(Code change snippets)
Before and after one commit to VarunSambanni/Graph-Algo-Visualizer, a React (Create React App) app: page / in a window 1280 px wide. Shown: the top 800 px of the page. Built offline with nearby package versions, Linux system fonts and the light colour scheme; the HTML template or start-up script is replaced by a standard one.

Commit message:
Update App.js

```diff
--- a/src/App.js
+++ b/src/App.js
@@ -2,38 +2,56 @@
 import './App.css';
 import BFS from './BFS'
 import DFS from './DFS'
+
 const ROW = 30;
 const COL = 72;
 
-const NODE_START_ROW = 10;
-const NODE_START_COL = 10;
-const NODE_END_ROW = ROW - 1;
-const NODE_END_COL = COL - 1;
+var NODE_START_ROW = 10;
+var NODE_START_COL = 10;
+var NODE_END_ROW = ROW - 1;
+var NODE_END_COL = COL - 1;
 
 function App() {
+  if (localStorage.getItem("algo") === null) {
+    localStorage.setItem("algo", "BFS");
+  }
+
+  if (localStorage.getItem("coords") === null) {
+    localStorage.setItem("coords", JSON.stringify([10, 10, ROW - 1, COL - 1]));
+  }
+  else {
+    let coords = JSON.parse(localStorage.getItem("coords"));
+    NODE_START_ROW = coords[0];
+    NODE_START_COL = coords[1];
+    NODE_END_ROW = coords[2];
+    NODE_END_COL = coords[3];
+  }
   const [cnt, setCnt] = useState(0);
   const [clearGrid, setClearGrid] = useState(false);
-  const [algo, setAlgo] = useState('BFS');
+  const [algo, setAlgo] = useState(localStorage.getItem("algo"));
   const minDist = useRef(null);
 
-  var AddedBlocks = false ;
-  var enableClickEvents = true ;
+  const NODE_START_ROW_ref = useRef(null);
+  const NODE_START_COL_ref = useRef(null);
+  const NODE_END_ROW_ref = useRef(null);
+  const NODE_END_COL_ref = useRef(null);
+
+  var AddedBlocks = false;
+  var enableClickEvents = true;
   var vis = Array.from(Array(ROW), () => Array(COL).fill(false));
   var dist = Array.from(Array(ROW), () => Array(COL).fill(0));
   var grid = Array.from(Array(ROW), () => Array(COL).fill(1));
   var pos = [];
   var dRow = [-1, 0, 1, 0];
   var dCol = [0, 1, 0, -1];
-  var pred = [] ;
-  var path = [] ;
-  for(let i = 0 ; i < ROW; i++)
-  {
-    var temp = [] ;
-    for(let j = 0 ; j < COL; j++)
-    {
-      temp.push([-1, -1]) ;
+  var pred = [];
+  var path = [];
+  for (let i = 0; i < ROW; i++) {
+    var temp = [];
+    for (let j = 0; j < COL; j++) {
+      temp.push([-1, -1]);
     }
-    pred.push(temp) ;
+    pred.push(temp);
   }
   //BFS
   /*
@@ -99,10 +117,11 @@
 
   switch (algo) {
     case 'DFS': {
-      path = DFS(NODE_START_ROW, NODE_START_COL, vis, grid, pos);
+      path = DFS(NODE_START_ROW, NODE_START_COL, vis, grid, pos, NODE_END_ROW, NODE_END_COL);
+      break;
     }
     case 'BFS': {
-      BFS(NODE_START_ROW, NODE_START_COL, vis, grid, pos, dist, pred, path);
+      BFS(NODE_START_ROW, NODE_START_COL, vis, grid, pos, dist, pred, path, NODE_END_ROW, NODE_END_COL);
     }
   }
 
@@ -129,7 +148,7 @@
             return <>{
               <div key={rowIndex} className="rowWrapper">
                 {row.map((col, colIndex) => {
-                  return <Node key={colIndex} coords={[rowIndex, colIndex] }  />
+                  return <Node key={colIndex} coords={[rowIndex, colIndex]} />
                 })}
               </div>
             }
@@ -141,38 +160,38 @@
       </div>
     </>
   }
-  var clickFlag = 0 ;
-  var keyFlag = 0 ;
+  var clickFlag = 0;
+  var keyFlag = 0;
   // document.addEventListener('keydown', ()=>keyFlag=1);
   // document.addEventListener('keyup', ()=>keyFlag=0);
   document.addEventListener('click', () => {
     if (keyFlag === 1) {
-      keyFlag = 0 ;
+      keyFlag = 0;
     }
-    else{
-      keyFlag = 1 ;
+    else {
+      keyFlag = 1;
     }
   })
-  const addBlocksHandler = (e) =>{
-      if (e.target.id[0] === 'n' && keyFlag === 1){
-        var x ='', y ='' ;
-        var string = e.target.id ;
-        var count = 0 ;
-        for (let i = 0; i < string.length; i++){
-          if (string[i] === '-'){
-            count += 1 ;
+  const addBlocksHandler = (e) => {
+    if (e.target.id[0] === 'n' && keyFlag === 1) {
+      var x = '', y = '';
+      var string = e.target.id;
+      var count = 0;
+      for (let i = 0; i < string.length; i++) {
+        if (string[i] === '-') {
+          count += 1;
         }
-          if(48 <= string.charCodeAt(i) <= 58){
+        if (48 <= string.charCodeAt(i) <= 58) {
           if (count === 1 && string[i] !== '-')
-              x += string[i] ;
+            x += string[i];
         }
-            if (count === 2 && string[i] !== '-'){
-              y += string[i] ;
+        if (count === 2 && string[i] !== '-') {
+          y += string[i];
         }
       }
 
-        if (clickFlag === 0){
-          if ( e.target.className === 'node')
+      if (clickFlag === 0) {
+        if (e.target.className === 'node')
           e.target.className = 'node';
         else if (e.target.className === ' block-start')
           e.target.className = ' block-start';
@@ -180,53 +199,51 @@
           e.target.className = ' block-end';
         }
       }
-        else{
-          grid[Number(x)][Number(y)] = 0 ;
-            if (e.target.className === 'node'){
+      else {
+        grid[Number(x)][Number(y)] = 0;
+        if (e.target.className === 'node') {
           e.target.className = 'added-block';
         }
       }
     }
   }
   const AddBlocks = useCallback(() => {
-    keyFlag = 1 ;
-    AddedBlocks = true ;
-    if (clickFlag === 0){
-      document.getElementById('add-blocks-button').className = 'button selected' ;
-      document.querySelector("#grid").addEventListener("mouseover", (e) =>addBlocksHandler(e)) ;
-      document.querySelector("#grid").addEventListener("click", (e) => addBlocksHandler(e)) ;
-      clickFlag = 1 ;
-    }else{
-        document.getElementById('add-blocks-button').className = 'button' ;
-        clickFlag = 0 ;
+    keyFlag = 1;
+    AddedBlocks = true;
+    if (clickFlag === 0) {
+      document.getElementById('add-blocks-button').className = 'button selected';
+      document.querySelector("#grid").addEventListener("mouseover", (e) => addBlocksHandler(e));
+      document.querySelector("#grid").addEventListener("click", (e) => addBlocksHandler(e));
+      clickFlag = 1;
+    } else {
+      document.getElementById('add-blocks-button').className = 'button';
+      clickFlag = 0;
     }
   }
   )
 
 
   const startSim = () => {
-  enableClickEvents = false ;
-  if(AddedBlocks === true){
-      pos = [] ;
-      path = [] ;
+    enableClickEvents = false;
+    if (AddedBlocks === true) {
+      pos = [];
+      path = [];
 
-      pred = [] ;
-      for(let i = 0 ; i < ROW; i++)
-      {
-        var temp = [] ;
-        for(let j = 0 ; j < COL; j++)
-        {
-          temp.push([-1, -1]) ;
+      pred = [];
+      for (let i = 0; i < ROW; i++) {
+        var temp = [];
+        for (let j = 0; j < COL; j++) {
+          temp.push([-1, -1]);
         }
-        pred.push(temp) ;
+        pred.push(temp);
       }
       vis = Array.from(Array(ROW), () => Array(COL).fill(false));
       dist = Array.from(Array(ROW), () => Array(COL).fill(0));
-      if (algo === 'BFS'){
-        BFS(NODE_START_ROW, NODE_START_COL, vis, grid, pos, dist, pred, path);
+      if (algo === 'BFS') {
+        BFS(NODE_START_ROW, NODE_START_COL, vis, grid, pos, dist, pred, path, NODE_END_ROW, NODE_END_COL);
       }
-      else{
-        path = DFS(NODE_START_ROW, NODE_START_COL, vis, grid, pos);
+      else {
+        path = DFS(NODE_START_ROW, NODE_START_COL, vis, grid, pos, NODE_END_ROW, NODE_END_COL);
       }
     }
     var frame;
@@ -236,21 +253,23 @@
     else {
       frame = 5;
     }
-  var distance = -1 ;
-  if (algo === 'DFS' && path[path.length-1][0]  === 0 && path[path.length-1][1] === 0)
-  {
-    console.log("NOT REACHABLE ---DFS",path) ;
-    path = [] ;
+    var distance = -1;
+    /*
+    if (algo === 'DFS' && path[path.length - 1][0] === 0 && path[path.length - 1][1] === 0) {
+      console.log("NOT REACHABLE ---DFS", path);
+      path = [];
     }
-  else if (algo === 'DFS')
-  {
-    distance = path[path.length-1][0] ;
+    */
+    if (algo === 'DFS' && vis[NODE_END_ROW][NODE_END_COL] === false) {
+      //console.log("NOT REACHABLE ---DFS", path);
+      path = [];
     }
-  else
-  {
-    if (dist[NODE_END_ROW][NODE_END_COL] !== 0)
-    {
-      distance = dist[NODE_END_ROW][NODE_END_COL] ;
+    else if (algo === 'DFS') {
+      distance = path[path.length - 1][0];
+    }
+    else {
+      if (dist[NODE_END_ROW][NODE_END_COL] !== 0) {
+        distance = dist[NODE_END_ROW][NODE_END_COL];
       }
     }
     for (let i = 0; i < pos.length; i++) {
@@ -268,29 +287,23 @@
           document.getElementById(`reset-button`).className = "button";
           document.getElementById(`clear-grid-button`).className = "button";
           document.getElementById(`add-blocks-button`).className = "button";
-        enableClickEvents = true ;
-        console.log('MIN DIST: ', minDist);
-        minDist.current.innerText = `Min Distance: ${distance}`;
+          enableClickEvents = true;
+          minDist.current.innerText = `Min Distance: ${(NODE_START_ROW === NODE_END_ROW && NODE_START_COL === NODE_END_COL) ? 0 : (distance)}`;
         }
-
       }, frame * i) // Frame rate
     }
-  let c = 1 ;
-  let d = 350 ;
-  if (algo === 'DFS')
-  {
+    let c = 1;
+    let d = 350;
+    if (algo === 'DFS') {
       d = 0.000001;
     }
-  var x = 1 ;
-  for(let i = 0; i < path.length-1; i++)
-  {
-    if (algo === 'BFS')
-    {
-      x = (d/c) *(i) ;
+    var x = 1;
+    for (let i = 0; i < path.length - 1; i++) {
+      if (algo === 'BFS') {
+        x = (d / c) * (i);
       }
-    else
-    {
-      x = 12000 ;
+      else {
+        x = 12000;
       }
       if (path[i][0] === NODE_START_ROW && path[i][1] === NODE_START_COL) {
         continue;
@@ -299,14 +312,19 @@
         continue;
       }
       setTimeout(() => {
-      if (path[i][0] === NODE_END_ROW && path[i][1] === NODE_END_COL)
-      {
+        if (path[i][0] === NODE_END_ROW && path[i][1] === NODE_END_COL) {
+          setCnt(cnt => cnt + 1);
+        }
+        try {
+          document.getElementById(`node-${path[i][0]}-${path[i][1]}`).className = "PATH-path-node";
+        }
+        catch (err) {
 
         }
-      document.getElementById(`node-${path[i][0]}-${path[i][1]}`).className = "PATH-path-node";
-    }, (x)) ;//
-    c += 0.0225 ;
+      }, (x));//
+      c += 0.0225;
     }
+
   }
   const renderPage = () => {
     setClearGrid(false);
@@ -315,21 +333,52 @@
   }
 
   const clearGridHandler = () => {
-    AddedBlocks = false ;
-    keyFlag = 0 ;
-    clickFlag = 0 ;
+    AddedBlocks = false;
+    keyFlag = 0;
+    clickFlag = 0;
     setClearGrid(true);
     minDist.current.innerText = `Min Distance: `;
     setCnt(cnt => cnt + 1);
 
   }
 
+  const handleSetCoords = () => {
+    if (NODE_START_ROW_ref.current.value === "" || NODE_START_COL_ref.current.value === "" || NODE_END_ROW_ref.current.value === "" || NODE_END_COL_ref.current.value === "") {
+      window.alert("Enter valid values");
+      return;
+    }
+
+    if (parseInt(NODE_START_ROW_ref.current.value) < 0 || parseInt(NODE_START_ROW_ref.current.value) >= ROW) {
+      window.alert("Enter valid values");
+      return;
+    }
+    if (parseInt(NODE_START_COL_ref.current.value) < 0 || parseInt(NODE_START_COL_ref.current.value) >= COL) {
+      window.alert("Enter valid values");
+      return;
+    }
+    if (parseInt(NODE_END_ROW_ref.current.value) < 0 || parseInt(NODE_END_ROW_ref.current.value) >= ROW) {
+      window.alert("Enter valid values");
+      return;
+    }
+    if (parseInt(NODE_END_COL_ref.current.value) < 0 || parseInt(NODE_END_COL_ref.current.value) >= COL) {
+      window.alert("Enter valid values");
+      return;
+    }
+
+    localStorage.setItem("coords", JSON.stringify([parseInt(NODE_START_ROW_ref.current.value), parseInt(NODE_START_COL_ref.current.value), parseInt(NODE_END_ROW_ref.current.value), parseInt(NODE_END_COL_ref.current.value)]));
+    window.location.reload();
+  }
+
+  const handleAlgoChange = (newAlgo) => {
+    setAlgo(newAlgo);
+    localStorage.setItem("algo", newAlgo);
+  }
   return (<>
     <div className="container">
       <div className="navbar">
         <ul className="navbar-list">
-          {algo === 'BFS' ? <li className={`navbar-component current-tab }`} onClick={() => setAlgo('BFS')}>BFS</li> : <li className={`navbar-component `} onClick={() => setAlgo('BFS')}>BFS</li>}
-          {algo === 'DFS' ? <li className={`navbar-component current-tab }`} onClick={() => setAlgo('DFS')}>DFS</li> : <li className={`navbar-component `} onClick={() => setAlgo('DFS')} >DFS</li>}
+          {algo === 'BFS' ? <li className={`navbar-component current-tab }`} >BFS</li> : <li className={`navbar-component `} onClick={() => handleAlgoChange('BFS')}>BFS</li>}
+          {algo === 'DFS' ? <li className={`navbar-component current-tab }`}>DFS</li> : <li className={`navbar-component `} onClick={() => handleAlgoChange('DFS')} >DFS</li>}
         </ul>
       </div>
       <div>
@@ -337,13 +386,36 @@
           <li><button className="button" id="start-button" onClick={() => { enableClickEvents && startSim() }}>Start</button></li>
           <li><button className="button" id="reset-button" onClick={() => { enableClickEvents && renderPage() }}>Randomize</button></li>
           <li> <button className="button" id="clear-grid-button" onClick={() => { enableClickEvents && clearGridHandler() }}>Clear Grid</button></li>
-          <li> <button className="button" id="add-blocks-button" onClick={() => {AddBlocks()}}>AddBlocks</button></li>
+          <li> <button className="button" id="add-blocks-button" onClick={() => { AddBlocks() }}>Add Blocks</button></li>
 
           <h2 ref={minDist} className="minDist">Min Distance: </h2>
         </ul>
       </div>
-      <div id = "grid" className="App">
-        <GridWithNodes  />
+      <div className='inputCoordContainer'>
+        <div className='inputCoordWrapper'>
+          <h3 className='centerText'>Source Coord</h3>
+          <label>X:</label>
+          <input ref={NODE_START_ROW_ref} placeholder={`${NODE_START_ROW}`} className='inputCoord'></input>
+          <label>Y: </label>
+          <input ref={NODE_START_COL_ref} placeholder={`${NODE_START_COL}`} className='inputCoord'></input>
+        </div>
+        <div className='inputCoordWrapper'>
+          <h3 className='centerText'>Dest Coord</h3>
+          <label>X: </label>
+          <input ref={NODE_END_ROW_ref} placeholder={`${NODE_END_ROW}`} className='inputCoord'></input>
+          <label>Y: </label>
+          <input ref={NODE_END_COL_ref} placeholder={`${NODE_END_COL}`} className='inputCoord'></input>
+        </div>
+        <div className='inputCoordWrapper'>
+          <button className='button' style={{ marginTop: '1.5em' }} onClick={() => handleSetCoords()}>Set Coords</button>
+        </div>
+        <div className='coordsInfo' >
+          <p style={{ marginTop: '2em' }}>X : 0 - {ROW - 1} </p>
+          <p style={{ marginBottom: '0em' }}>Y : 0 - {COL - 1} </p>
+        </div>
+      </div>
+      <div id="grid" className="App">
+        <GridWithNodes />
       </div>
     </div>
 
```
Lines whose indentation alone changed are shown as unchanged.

== EXERCISE PROMPT ==
A single number is required: the count of lines in the entries that include the word "pred".

== OUTPUT ==
12